> **Exercise**:
Because the entries hold pictures, reproduce only their words, exactly as written.

Supplied information START

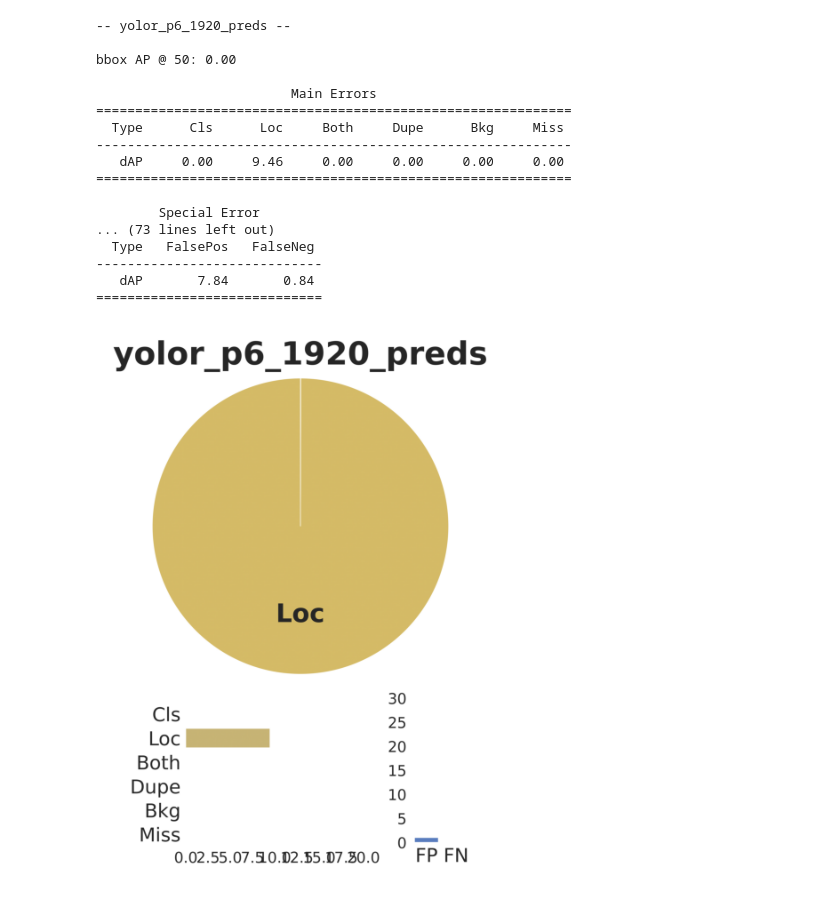
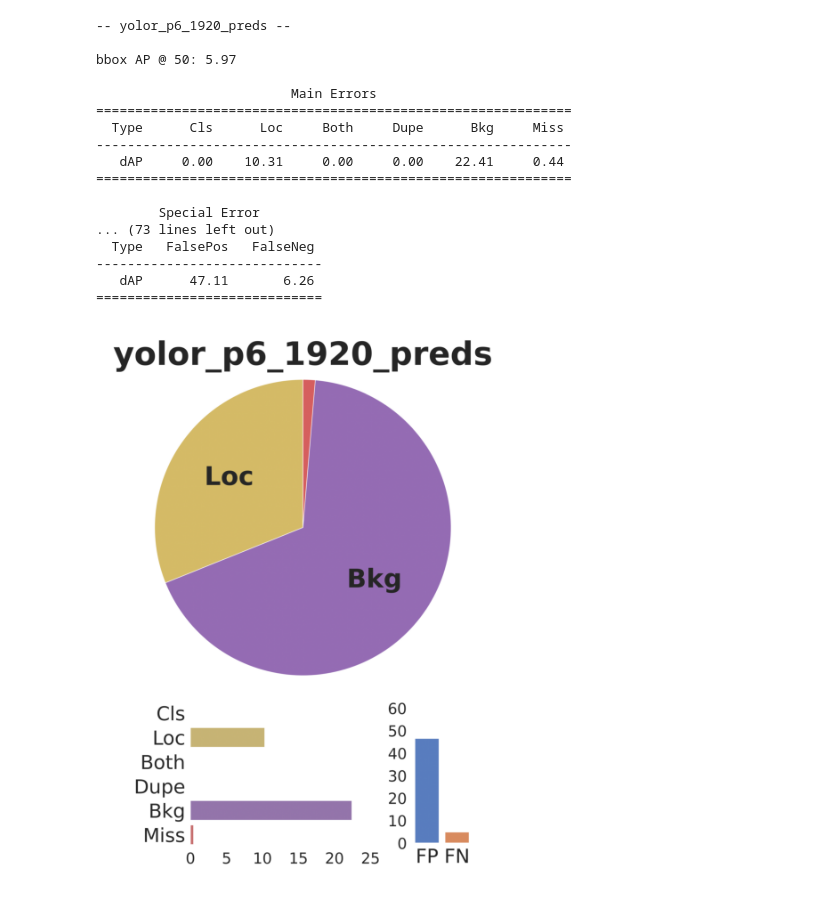
Before and after one commit to the-patpat/RumexWeeds, a Jupyter notebook: tools/evaluate_dataset.ipynb, the cells around one changed output. Cells and saved outputs as stored; diff of their text form; code cells hidden in the pictures.

```diff
--- a/tools/evaluate_dataset.ipynb
+++ b/tools/evaluate_dataset.ipynb
@@ -53,26 +89,26 @@ rumex_obs_only_view.match_tags(['test']).export(dataset_type=fo.types.COCODetect
 rumex_obs_only_view.match_tags(['test']).export(dataset_type=fo.types.COCODetectionDataset, label_field="ground_truth_detections", labels_path="ground_truth_detections.json")
 # %%
 tide = TIDE()
-for pred_file in glob.glob('*preds.json'):
+for pred_file in glob.glob('*preds*.json'):
     tide.evaluate(datasets.COCO("ground_truth_detections.json", "RumexWeeds_test"), datasets.COCO(pred_file), mode=TIDE.BOX)
 tide.summarize()
 tide.plot()
 # %% [output]
 -- yolor_p6_1920_preds --
 
-bbox AP @ 50: 0.00
+bbox AP @ 50: 5.97
 
                          Main Errors
 =============================================================
   Type      Cls      Loc     Both     Dupe      Bkg     Miss
 -------------------------------------------------------------
-   dAP     0.00     9.46     0.00     0.00     0.00     0.00
+   dAP     0.00    10.31     0.00     0.00    22.41     0.44
 =============================================================
 
         Special Error
 ... (73 lines left out)
   Type   FalsePos   FalseNeg
 -----------------------------
-   dAP       7.84       0.84
+   dAP      47.11       6.26
 =============================
-[figure, old version]
+[figure, new version]
```
Also changed, not shown: parts of 16 cells of this notebook, 3 other files.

Supplied information END

> **Output for this task**:
Before and after one commit to the-patpat/RumexWeeds, a Jupyter notebook: tools/evaluate_dataset.ipynb, the cells around one changed output. Cells and saved outputs as stored; diff of their text form; code cells hidden in the pictures.

```diff
--- a/tools/evaluate_dataset.ipynb
+++ b/tools/evaluate_dataset.ipynb
@@ -53,26 +89,26 @@ rumex_obs_only_view.match_tags(['test']).export(dataset_type=fo.types.COCODetect
 rumex_obs_only_view.match_tags(['test']).export(dataset_type=fo.types.COCODetectionDataset, label_field="ground_truth_detections", labels_path="ground_truth_detections.json")
 # %%
 tide = TIDE()
-for pred_file in glob.glob('*preds.json'):
+for pred_file in glob.glob('*preds*.json'):
     tide.evaluate(datasets.COCO("ground_truth_detections.json", "RumexWeeds_test"), datasets.COCO(pred_file), mode=TIDE.BOX)
 tide.summarize()
 tide.plot()
 # %% [output]
 -- yolor_p6_1920_preds --
 
-bbox AP @ 50: 0.00
+bbox AP @ 50: 5.97
 
                          Main Errors
 =============================================================
   Type      Cls      Loc     Both     Dupe      Bkg     Miss
 -------------------------------------------------------------
-   dAP     0.00     9.46     0.00     0.00     0.00     0.00
+   dAP     0.00    10.31     0.00     0.00    22.41     0.44
 =============================================================
 
         Special Error
 ... (73 lines left out)
   Type   FalsePos   FalseNeg
 -----------------------------
-   dAP       7.84       0.84
+   dAP      47.11       6.26
 =============================
-[figure, old version]
+[figure, new version]
```
Also changed, not shown: parts of 16 cells of this notebook, 3 other files.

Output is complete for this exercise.